══ Data listing ══
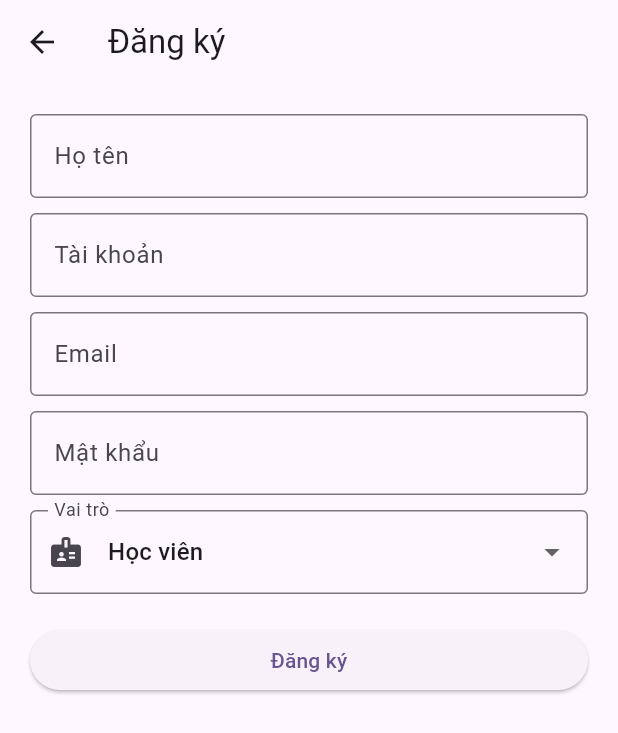
After one commit to danh291204/lms_flutter, a Flutter app: the Loginscreen screen opened directly, after a tap on "Chưa có tài khoản? Đăng ký", on a phone screen of 412 x 824 dp. The commit adds this screen. Shown: the top 733 px of the screen. Run offline on Flutter 3.47's test engine with Material 3 defaults, Android fonts, the phone set to English and light mode, and no system bars; our stand-ins replace shared_preferences; accounts and stored records are empty; network calls fail.

Commit message:
Middleware và login lần 2 và fe

```diff
--- /dev/null
+++ b/frontend/lib/authentication/dangKyScreen.dart
@@ -0,0 +1,137 @@
+import 'package:flutter/material.dart';
+import 'dart:convert';
+import 'package:http/http.dart' as http;
+
+class Dangkyscreen extends StatefulWidget {
+  @override
+  State<Dangkyscreen> createState() => _DangkyscreenState();
+}
+
+class _DangkyscreenState extends State<Dangkyscreen> {
+  final TextEditingController _hoTenController = TextEditingController();
+  final TextEditingController _taiKhoanController = TextEditingController();
+  final TextEditingController _emailController = TextEditingController();
+  final TextEditingController _matKhauController = TextEditingController();
+  String _vaiTro = 'hocvien';
+  bool _isLoading = false;
+  final String apiUrl = "https://lms-flutter.onrender.com/auth/dangky";
+
+  Future<void> dangKy() async{
+    setState(() {
+      _isLoading = true;
+    });
+    try{
+      final response= await http.post(
+        Uri.parse(apiUrl),
+        headers: {'Content-Type': 'application/json'},
+        body: jsonEncode({
+          'hoTen': _hoTenController.text,
+          'taiKhoan': _taiKhoanController.text,
+          'email': _emailController.text,
+          'matKhau': _matKhauController.text,
+          'vaiTro': _vaiTro,
+        }),
+      );
+      final data = jsonDecode(response.body);
+      if(response.statusCode == 200 && data["success"]){
+        ScaffoldMessenger.of(context).showSnackBar(
+          SnackBar(content: Text("Đăng ký thành công! Vui lòng đăng nhập để tiếp tục.")),
+        );
+        Navigator.pop(context);
+      } else {
+        ScaffoldMessenger.of(context).showSnackBar(
+          SnackBar(content: Text(data["message"] ?? "Đăng ký thất bại")),
+        );
+      }
+    }
+    catch(e){
+      ScaffoldMessenger.of(context).showSnackBar(
+        SnackBar(content: Text("Đăng ký thất bại: $e")),
+      );
+    }
+    finally{
+      setState(() {
+        _isLoading = false;
+      });
+    }
+  }
+  Widget _buildVaiTroDropdown() {
+    return DropdownButtonFormField<String>(
+      value: _vaiTro,
+      decoration: const InputDecoration(
+        labelText: "Vai trò",
+        border: OutlineInputBorder(),
+        prefixIcon: Icon(Icons.badge),
+      ),
+      onChanged: (value) {
+        setState(() {
+          _vaiTro = value!;
+        });
+      },
+      items: const [
+        DropdownMenuItem(value: 'hocvien', child: Text('Học viên')),
+        DropdownMenuItem(value: 'giangvien', child: Text('Giảng viên')),
+      ],
+    );
+  }
+
+  @override
+  Widget build(BuildContext context) {
+    return Scaffold(
+      appBar: AppBar(title: const Text('Đăng ký')),
+      body: SingleChildScrollView(
+        padding: const EdgeInsets.all(20),
+        child: Column(
+          children: [
+            TextField(
+              controller: _hoTenController,
+              decoration: const InputDecoration(
+                labelText: "Họ tên",
+                border: OutlineInputBorder(),
+              ),
+            ),
+            const SizedBox(height: 10),
+            TextField(
+              controller: _taiKhoanController,
+              decoration: const InputDecoration(
+                labelText: "Tài khoản",
+                border: OutlineInputBorder(),
+              ),
+            ),
+            const SizedBox(height: 10),
+
+            TextField(
+              controller: _emailController,
+              decoration: const InputDecoration(
+                labelText: "Email",
+                border: OutlineInputBorder(),
+              ),
+            ),
+            const SizedBox(height: 10),
+
+            TextField(
+              controller: _matKhauController,
+              obscureText: true,
+              decoration: const InputDecoration(
+                labelText: "Mật khẩu",
+                border: OutlineInputBorder(),
+              ),
+            ),
+            const SizedBox(height: 10),
+            _buildVaiTroDropdown(),
+            const SizedBox(height: 20),
+            SizedBox(
+              width: double.infinity,
+              child: ElevatedButton(
+                onPressed: _isLoading ? null : dangKy,
+                child: _isLoading
+                    ? const CircularProgressIndicator()
+                    : const Text("Đăng ký"),
+              ),
+            ),
+          ],
+        ),
+      ),
+    );
+  }
+}
--- a/frontend/lib/authentication/loginScreen.dart
+++ b/frontend/lib/authentication/loginScreen.dart
@@ -0,0 +1,131 @@
+import 'package:flutter/material.dart';
+import 'dart:convert';
+import 'package:http/http.dart' as http;
+import 'package:shared_preferences/shared_preferences.dart';
+import 'package:frontend/authentication/dangKyScreen.dart';
+
+class Loginscreen extends StatefulWidget {
+  const Loginscreen({super.key});
+
+  @override
+  State<Loginscreen> createState() => _LoginscreenState();
+}
+
+class _LoginscreenState extends State<Loginscreen> {
+  final TextEditingController _taiKhoanController = TextEditingController();
+  final TextEditingController _matKhauController = TextEditingController();
+
+  bool _isLoading = false;
+
+  final String apiUrl = "https://lms-flutter.onrender.com/auth/login";
+
+  Future<void> dangNhap() async {
+    setState(() {
+      _isLoading = true;
+    });
+
+    try {
+      final response = await http.post(
+        Uri.parse(apiUrl),
+        headers: {
+          "Content-Type": "application/json",
+        },
+        body: jsonEncode({
+          "taiKhoan": _taiKhoanController.text.trim(),
+          "matKhau": _matKhauController.text.trim(),
+        }),
+      );
+
+      final data = jsonDecode(response.body);
+
+      if (response.statusCode == 200 && data["success"]) {
+        final user = data["user"];
+
+        final prefs = await SharedPreferences.getInstance();
+        await prefs.setInt("userId", user["id"]);
+        await prefs.setString("vaiTro", user["vaiTro"]);
+
+        ScaffoldMessenger.of(context).showSnackBar(
+          SnackBar(content: Text("Chào ${user["hoTen"]} 👋")),
+        );
+
+        if (user["vaiTro"] == "admin") {
+          Navigator.pushReplacementNamed(context, "/admin");
+        } else if (user["vaiTro"] == "hocvien") {
+          Navigator.pushReplacementNamed(context, "/hocvien");
+        } else {
+          Navigator.pushReplacementNamed(context, "/giangvien");
+        }
+      } else {
+        ScaffoldMessenger.of(context).showSnackBar(
+          SnackBar(content: Text(data["message"] ?? "Đăng nhập thất bại")),
+        );
+      }
+    } catch (e) {
+      print("Lỗi: $e");
+      ScaffoldMessenger.of(context).showSnackBar(
+        const SnackBar(content: Text("Lỗi kết nối server")),
+      );
+    } finally {
+      setState(() {
+        _isLoading = false;
+      });
+    }
+  }
+
+  @override
+  void dispose() {
+    _taiKhoanController.dispose();
+    _matKhauController.dispose();
+    super.dispose();
+  }
+
+  @override
+  Widget build(BuildContext context) {
+    return Scaffold(
+      appBar: AppBar(title: const Text('Đăng nhập')),
+      body: Padding(
+        padding: const EdgeInsets.all(20),
+        child: Column(
+          children: [
+            TextField(
+              controller: _taiKhoanController,
+              decoration: const InputDecoration(
+                labelText: "Tài khoản",
+                border: OutlineInputBorder(),
+              ),
+            ),
+            const SizedBox(height: 10),
+            TextField(
+              controller: _matKhauController,
+              obscureText: true,
+              decoration: const InputDecoration(
+                labelText: "Mật khẩu",
+                border: OutlineInputBorder(),
+              ),
+            ),
+            const SizedBox(height: 20),
+            SizedBox(
+              width: double.infinity,
+              child: ElevatedButton(
+                onPressed: _isLoading ? null : dangNhap,
+                child: _isLoading
+                    ? const CircularProgressIndicator()
+                    : const Text("Đăng nhập"),
+              ),
+            ),
+            TextButton(
+              onPressed: () {
+                Navigator.push(
+                  context,
+                  MaterialPageRoute(builder: (context) => Dangkyscreen()),
+                );
+              },
+              child: const Text("Chưa có tài khoản? Đăng ký"),
+            ),
+          ],
+        ),
+      ),
+    );
+  }
+}
--- a/frontend/pubspec.yaml
+++ b/frontend/pubspec.yaml
@@ -35,6 +35,7 @@ dependencies:
   # Use with the CupertinoIcons class for iOS style icons.
   cupertino_icons: ^1.0.8
   http: ^1.0.0
+  shared_preferences: ^2.2.2
 
 dev_dependencies:
   flutter_test:
```
Also changed, not shown: frontend/lib/admin/users/addUserScreen.dart (+18 -5 lines), frontend/lib/admin/users/usersScreen.dart (+27 -14 lines), frontend/lib/main.dart (+15 -4 lines), frontend/pubspec.lock, 2 other files.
═══
What lines in the entries above hold "admin"? Copy every one.

Solution for this problem:
+        if (user["vaiTro"] == "admin") {
+          Navigator.pushReplacementNamed(context, "/admin");
Also changed, not shown: frontend/lib/admin/users/addUserScreen.dart (+18 -5 lines), frontend/lib/admin/users/usersScreen.dart (+27 -14 lines), frontend/lib/main.dart (+15 -4 lines), frontend/pubspec.lock, 2 other files.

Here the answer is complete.